Indiana state Senator Mike Crider speaks to fellow lawmakers at a podium.
Lauren Chapman
IPB News
Sen. Mike Crider, a Republican from Greenfield, began working on a bill to criminalize electronic tracking after a constituent was assaulted after being tracked with GPS technology.

The bill arose from an incident last year in which a woman was viciously assaulted by her ex-boyfriend, who used GPS technology to track her.

It would be a felony to electronically track someone in many cases under legislation unanimously approved by the Indiana Senate Tuesday.

The bill arose from an incident last year in which a woman was viciously assaulted by her ex-boyfriend after he tracked her using GPS technology.

That incident happened in Sen. Mike Crider’s, a Republican from Greenfield, district.

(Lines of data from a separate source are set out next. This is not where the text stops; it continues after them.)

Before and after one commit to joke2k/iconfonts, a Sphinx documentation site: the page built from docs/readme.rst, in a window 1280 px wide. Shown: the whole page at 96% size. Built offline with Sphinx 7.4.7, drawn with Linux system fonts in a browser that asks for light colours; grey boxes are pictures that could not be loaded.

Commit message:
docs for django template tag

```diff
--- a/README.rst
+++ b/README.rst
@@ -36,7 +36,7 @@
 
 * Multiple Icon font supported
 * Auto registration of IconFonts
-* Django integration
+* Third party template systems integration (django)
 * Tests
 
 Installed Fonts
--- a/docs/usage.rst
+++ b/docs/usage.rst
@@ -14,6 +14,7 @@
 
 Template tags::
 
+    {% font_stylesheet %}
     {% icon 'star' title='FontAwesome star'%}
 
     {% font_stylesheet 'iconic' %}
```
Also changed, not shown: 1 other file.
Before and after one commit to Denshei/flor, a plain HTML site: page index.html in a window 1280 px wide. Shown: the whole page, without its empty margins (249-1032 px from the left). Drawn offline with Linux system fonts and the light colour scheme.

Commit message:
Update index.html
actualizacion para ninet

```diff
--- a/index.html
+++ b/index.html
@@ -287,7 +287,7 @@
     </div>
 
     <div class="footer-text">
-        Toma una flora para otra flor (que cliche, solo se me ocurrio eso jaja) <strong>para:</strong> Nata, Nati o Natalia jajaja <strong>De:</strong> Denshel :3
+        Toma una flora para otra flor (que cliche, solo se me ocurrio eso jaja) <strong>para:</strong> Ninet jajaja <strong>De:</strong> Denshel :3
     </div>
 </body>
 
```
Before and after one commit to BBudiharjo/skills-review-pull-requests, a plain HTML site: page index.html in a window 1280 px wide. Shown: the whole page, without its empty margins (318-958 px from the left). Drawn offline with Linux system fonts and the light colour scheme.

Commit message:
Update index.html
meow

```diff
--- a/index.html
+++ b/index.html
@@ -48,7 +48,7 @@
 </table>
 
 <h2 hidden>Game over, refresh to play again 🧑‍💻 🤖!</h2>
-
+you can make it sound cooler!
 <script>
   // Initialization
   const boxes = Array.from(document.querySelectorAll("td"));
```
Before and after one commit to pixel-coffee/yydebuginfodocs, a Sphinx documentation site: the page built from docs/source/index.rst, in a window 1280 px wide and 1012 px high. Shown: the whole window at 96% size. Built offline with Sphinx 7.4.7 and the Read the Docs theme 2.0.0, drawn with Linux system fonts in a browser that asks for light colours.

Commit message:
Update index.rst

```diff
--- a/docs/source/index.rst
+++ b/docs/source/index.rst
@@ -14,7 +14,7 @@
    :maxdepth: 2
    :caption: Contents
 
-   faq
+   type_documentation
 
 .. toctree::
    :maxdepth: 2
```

His bill, SB 161, allows a judge to ban the use of tracking devices as part of a protective order. And it makes tracking someone electronically a felony, with some exceptions.

“So, we’re trying to do what we can to protect those people that have sought out protective orders and make sure that that order does, in fact, provide that layer of protection that they’re seeking,” Crider said.

Join the conversation and sign up for the Indiana Two-Way. Text "Indiana" to 73224. Your comments and questions in response to our weekly text help us find the answers you need on statewide issues throughout the legislative session. And follow along with our bill tracker.

Sen. Liz Brown, a Republican from Fort Wayne, has an issue with one of the bill’s exceptions. Under the measure, family members can still legally track each other, unless they’re under a protective order.

“If a husband and wife are still able, without consent, to track each other and maybe they have a slightly acrimonious marriage – and they’re moving into divorce, but not yet – then that’s covered under this,” Brown said.

But Sen. Aaron Freeman, a Republican from Indianapolis, said he thinks that exception is important.

"I can see countless examples of why parents want to track their kids," Freeman said. "I can see why parents would want to track their adult kids. I can see why children are going to want to track their then-elderly parents."

Other exceptions include putting a tracking device on one's own property, tracking someone who's incarcerated or part of parole, home detention or community corrections and a tracking device installed by a manufacturer in a motor vehicle.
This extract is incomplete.